All modules include a formative assessment to help you prepare for summative assignments by allowing you to identify what aspects of your work you are doing well on and which areas require improvement. You are encouraged to make appointments with the course lecturers to discuss module content, and after you have received it, any feedback on your work.

Typically summative assessments are around 3000 words, but these vary based on learning outcomes, assessment type, and module design. Some modules may be assessed by examination. The majority of coursework involves independent reading and written assignments, but you will have the opportunity to discuss course material as well either through presentations or class discussions.  You will be assigned a dissertation supervisor, who will also act as your academic advisor, and is someone you can consult throughout the year for general academic support, in addition to dissertation supervision.

SGIA conducts regular seminars and organises lectures throughout the year which all postgraduate students can attend. These events provide opportunities to engage with, and debate, the most important issues in current political and international studies.

Towards the end of the programme you can contact the Careers Office of the University to get advice on available job prospects and get assistance on applying for these.

Admissions Process

Subject requirements, level and grade

  • UK 2.1 Bachelor degree, or equivalent.
  • The degree should be in the field of social sciences, but we will actively consider significant relevant experience in lieu of this requirement.
  • Two satisfactory academic references. In cases of applicants who have significant relevant experience, one work-related reference and one academic reference would be considered appropriate.

 

English Language requirements

Please check requirements for your subject and level of study.

How to apply

www.durham.ac.uk/postgraduate/apply

Fees and Funding

Full Time Fees

EU Student £23,320.00 per year
Home Student £13,250.00 per year
Island Student £13,250.00 per year
International non-EU Student £23,320.00 per year

The tuition fees shown are for one complete academic year of full time study, are set according to the academic year of entry, and remain the same throughout the duration of the programme for that cohort (unless otherwise stated).

Please also check costs for colleges and accommodation.

Scholarships and funding

www.durham.ac.uk/postgraduate/finance

Career Opportunities

School of Government and International Affairs

Our students go on to a wide range of successful careers including civil service and other government agencies, UN/INGOs/CSOs, journalism, media, teaching, law, banking and finance, diplomatic services and risk analysis.

For further information on career options and employability, including the results of the Destination of Leavers survey, student and employer testimonials and details of work experience and study abroad opportunities, please visit our employability web pages.

Open days and visits

Pre-application open day

www.durham.ac.uk/postgraduate/visit

Overseas Visit Schedule

www.durham.ac.uk/international/office/meetus

Postgraduate Visits

PGVI or

www.durham.ac.uk/postgraduate/visit/

Department Information

School of Government and International Affairs

Overview

Durham’s School of Government and International Affairs (SGIA) combines a long tradition of expertise in a wide range of fields in politics, political theory, political economy, and international relations with a depth of specialisms in regional expertise – Europe, East Asia, the Middle East and the wider Muslim world.
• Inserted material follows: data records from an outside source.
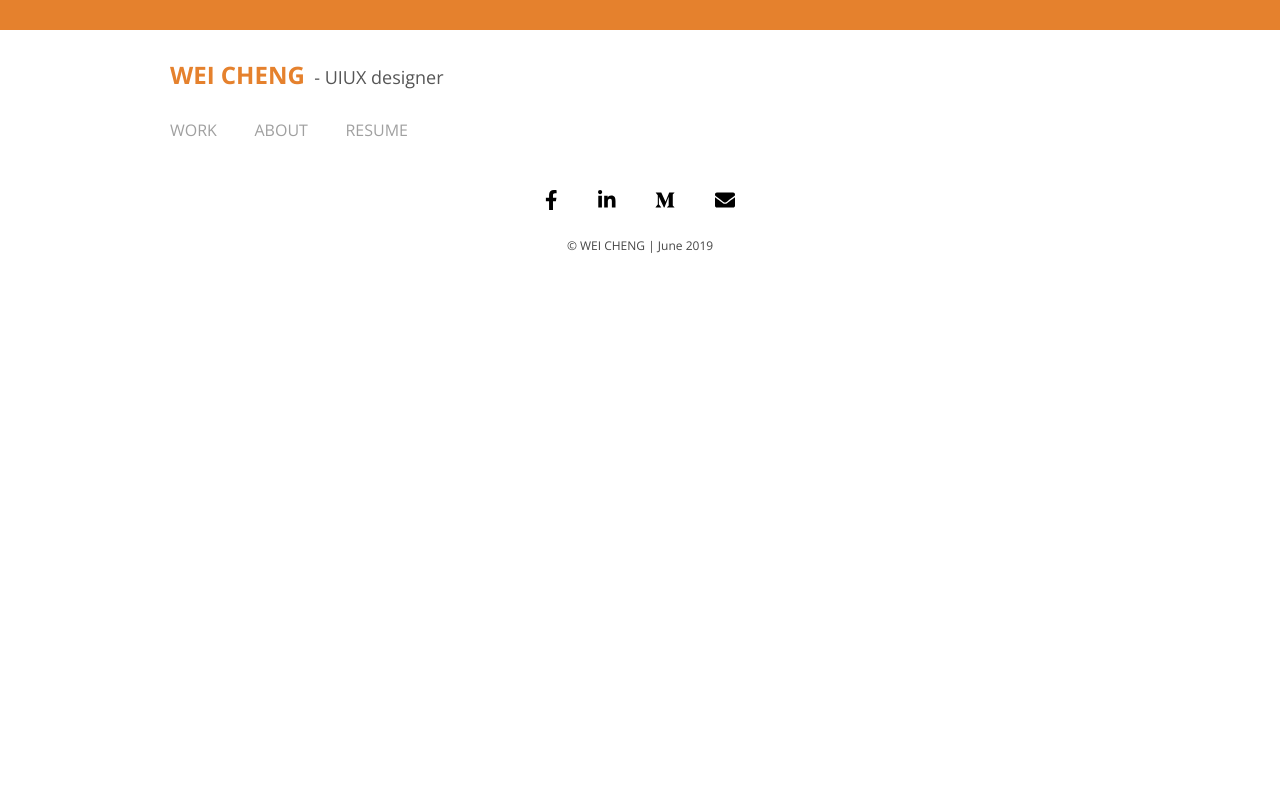
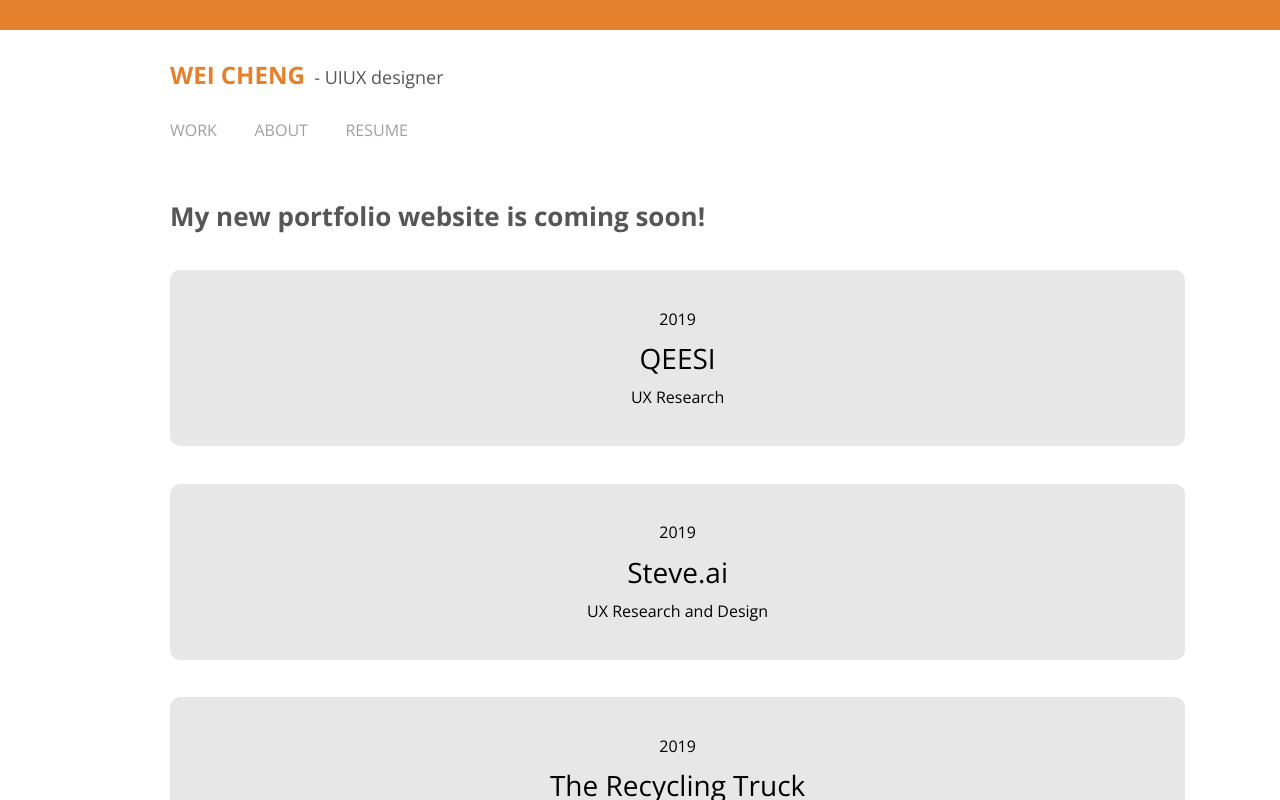
Before and after one commit to ChengWei1010/weichenglily, a React (Create React App) app: page / in a window 1280 px wide. Shown: the top 800 px of the page. Built offline with nearby package versions, Linux system fonts and the light colour scheme.

Commit message:
update project-block

```diff
--- a/src/App.js
+++ b/src/App.js
@@ -42,7 +42,7 @@ function App(){
         <a className="nav-item" target="_blank" href="https://drive.google.com/file/d/14q--1Jai04kww3p0JD_hrt8MoGQ85b0N/view?usp=sharing"><span>resume</span></a>
         </nav>
 
-        {/* <Route exact path="/" component={Work}></Route> */}
+        <Route exact path="/" component={Work}></Route>
         <Route path="/work" component={Work}></Route>
         <Route path="/about" component={About}></Route>
 
--- a/src/components/ProjectBlock.js
+++ b/src/components/ProjectBlock.js
@@ -8,7 +8,7 @@ function ProjectBlock(props){
     <div className="project-block">
       <div className="project-info">
         {props.year}<br></br>
-        <span className="project-title">{props.name}</span><br></br>
+        <div className="project-title">{props.name}</div>
         {props.category}
       </div>
       {/* <div className="col-2 project-thumbnail">
--- a/src/index.css
+++ b/src/index.css
@@ -177,7 +177,7 @@ h1{
   width: 100%;
   margin: 2% 0;
   padding: 4%;
-	cursor: pointer;
+	/* cursor: pointer; */
 	display: table;
 	float: left;
 	position: relative;
@@ -188,7 +188,7 @@ h1{
 }
 .project-title{
   font-size: 28px;
-  padding: 5%;
+  padding: 1%;
 }
 .project-info{
   vertical-align: middle;
```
The SGIA provides an exceptional environment for learning, training and research.

Ranking

71% of the department’s research is either Internationally Excellent’ (3*) or World Leading (4*) – the top two categories in REF 2014.

Website
www.durham.ac.uk/sgia